Concluding their 60 Miles for 60 Percent for Public Schools, a group of public school supporters rallied on the Patrick Marsh Middle School Cafetorium on Tuesday June 25 to finish the march that started just days before in Palmyra on the way to the State Capitol.
The march, with parents, board members, school leaders and others, sought legislative restoration of the $900 million cut from the proposed education budget.
Sun Prairie city and school district officials were on hand to support the cause, which was also supported by donations from local businesses who gave breakfast treats, fruit and coffee to the group marching to the Capitol.
“I think at the heart, my message is very simple is that the needs keep growing with the accountability of our schools and our educators never go away,” remarked Sun Prairie Area School District (SPASD) Superintendent Brad Saron. “And so we need to match the funding to the expectations and the services that our kids deserve. Thank you for making that March down to the capitol and thank you on behalf of all of the kids of the Sun Prairie Area School District.”
Sun Prairie School Board members Carol Albright, Tom Weber and Bryn Horton attended the rally, but only Horton spoke.
“I don’t have tons to say, but I wanted to say this but I am proud to be a part of a group of people who are willing to make sacrifices,” Horton said, noting the board transferred $14 million last year to the district’s Fund 40 for special education. “And to let people know that our kids deserve the best that we can give them and I’m, I will be proud no matter the outcome of what happens after the legislature votes on the budget. So thank you from my parent’s heart for what everybody does here right now.”
Sun Prairie Mayor Paul Esser, whose wife Carol is a retired SPASD teacher, thanked the group and expressed his appreciation for the march.
“Shortly you will leave here and start your walk into Madison and know that you go with my best wishes for today in your success and all of the Sun Prairie community wishes you well in what you’re doing,” Mayor Esser said.
“The community of Sun Prairie and the City of Sun Prairie, have a close relationship with the Sun Prairie School District. That’s a partnership that benefits everybody. I’m sure that’s true in your communities. And with that thought in mind, I as the city representative support the school district and you and what you’re doing here today,” the mayor added.
“So I want to thank you for what you’re doing for the state of Wisconsin, for the leadership that you’re showing. By doing this, the willingness you have of giving up your time to do this, and I wish you the best in Madison today.

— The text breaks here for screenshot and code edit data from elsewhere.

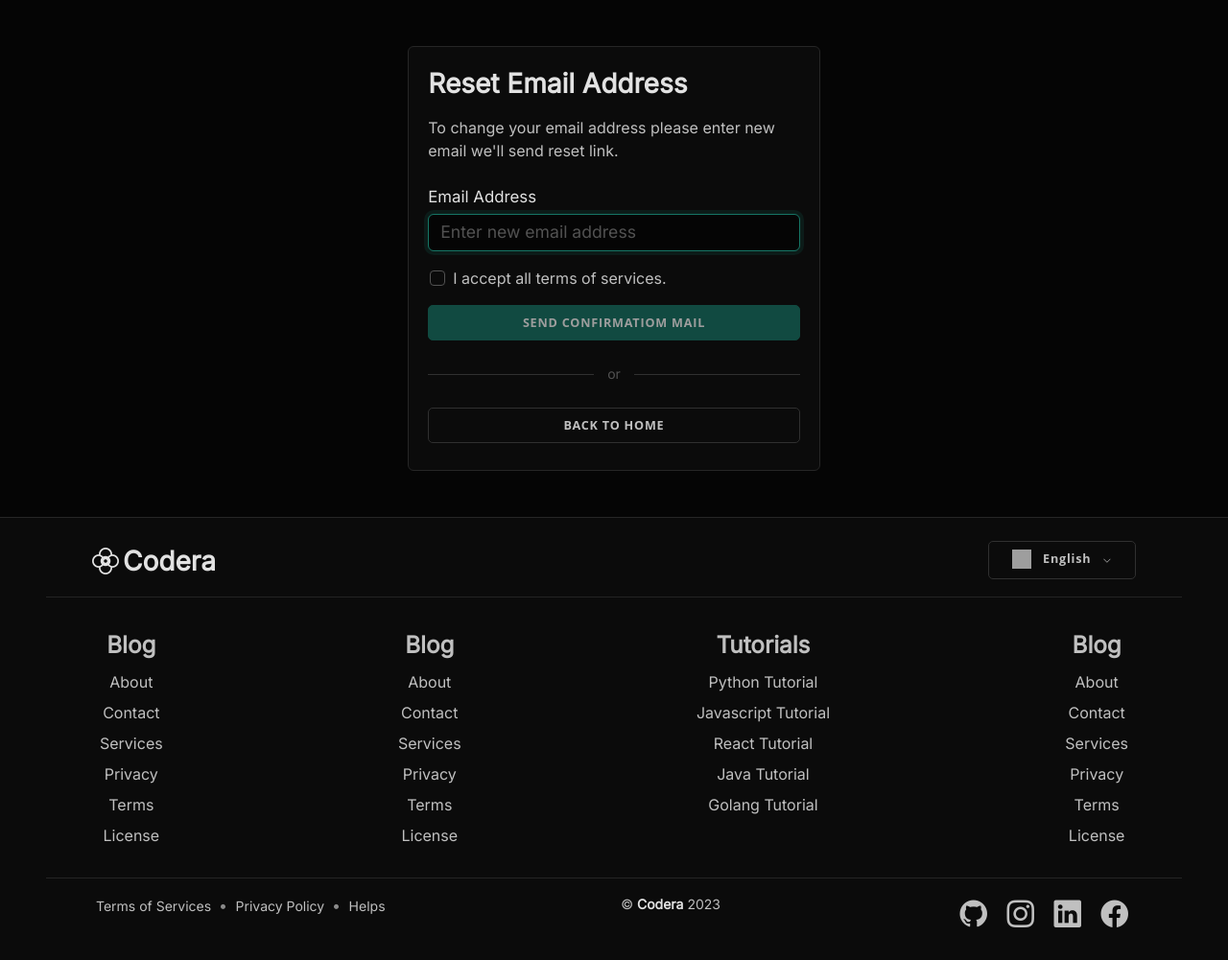
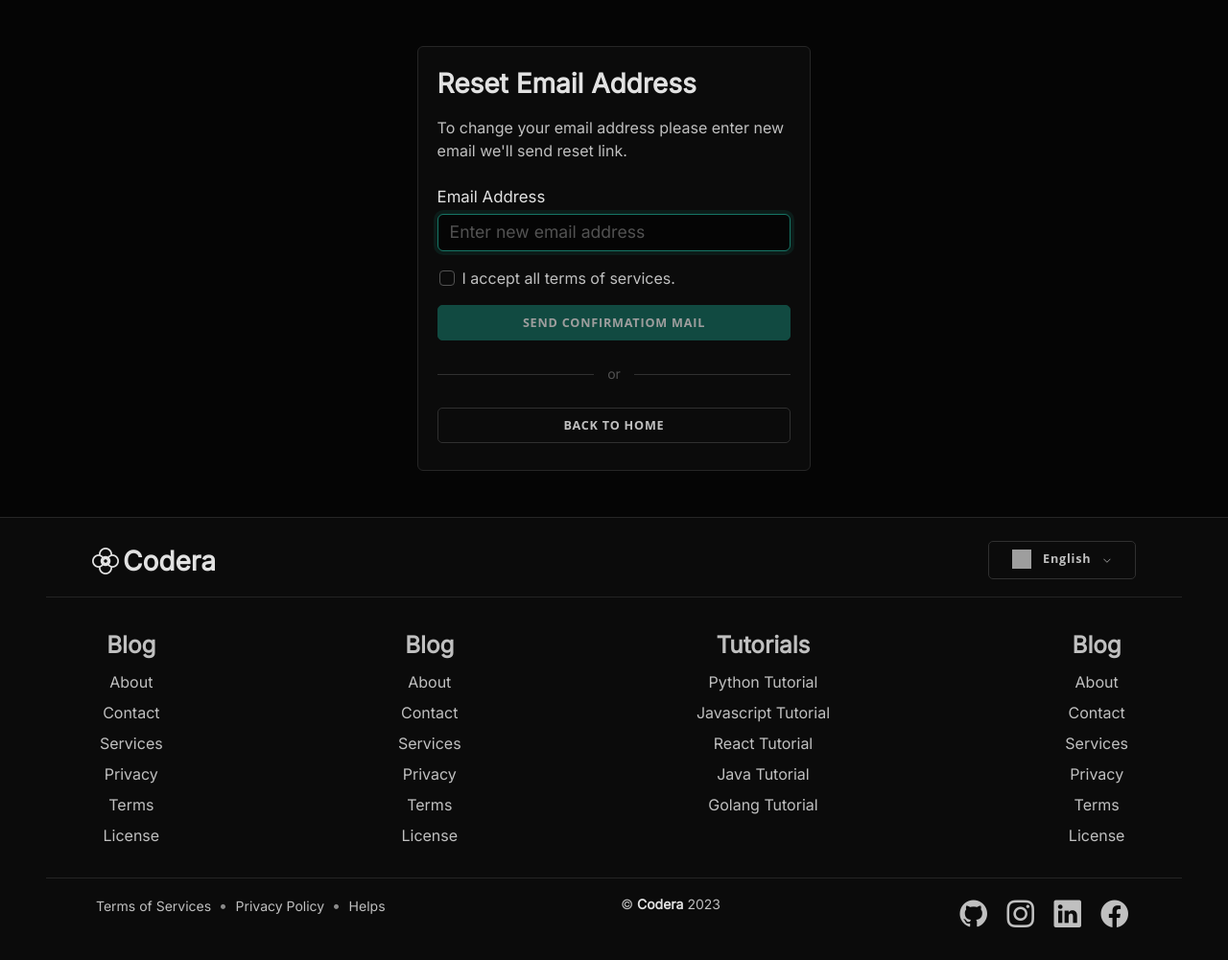
Before and after one commit to anuraagnagar/codera, a Flask app: template flask_blog/templates/auth/resetemail.html in a window 1280 px wide. Shown: the part 59-1060 px from the top of the page at 96% size. Run offline with Flask 3, Linux system fonts and the light colour scheme; the template is opened without the code that fills it: values that come from a table or form of the project are taken from there, others are empty; parts of the project's set-up code (start-up, migrations or seed data) failed here and were passed over; some libraries are stand-ins or nearby versions; grey boxes are pictures that could not be loaded.

Commit message:
style: improve HTML formatting and CSS styles for UI.

```diff
--- a/flask_blog/templates/auth/resetemail.html
+++ b/flask_blog/templates/auth/resetemail.html
@@ -4,7 +4,7 @@
 
 <!-- page content-->
 <div class="my-4 my-md-5">
-    <div class="container px-1 px-md-4">
+    <div class="container px-1 px-md-5">
         <div class="row">
             <section class="col-xsm-12 col-sm-9 col-md-8 col-lg-6 col-xl-5 px-2">
                 <div class="card">
```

“You let them know you’re coming. The representatives that in the state legislature and assembly that represent Sun Prairie are totally in support of what you’re doing,” Esser added. “So you are in a good place to begin your march. Have a good day and thank you for spending the night in Sun Prairie.”
The most emotional comments came from Gina Pagel, a Waunakee teacher and Sun Prairie native whose parents were teachers. She recalled the words of Cesar Chavez, who once asked his son Paul if he had done all that he could to win their cause. The answer was yes, but Chavez told his son that you only lose when you stop fighting.
“Thank you to all of those of you who have participated in this meaningful collective action and to those of you who are committed to leaving no stone unturned as we march forward,” Pagel told the rally. “If you have to have yet to contact your legislators, ask yourself, ‘did I do everything I could do?’ 860,000 kids are counting on us. Let’s get to work.”
Heather DuBois Bourenane, the Sun Prairie resident whose Wisconsin Public Education Network helped organize the march and rally, shed a few tears after Pagel’s remarks, but said it wasn’t the first time it happened during the march.
“We have heard story after story as we’ve gone on the 60 mile journey and I haven’t not cried at any of this before, but like I’m crying extra hard when we’re standing in my own kids’ school — the school where I personally am an election official when we vote in the gym, the school miles away from my own home,” Bourenane said.
“Just thinking about all of the kids who are really counting on us, these budget battles are about the money for the resources our kids need but we’re not fighting for the money,” Bourenane said. “We’re fighting for the kids. Thank you Gina for the reminder — the fight doesn’t end today.”
Despite the group’s march to the Capitol, the State Assembly approved the budget with a $500 million increase for K-12 education funding, instead of the nearly $1.5 billion increase Gov. Tony Evers had sought. On Wednesday, the State Senate approved the same budget and sent it to Evers for his signature or veto.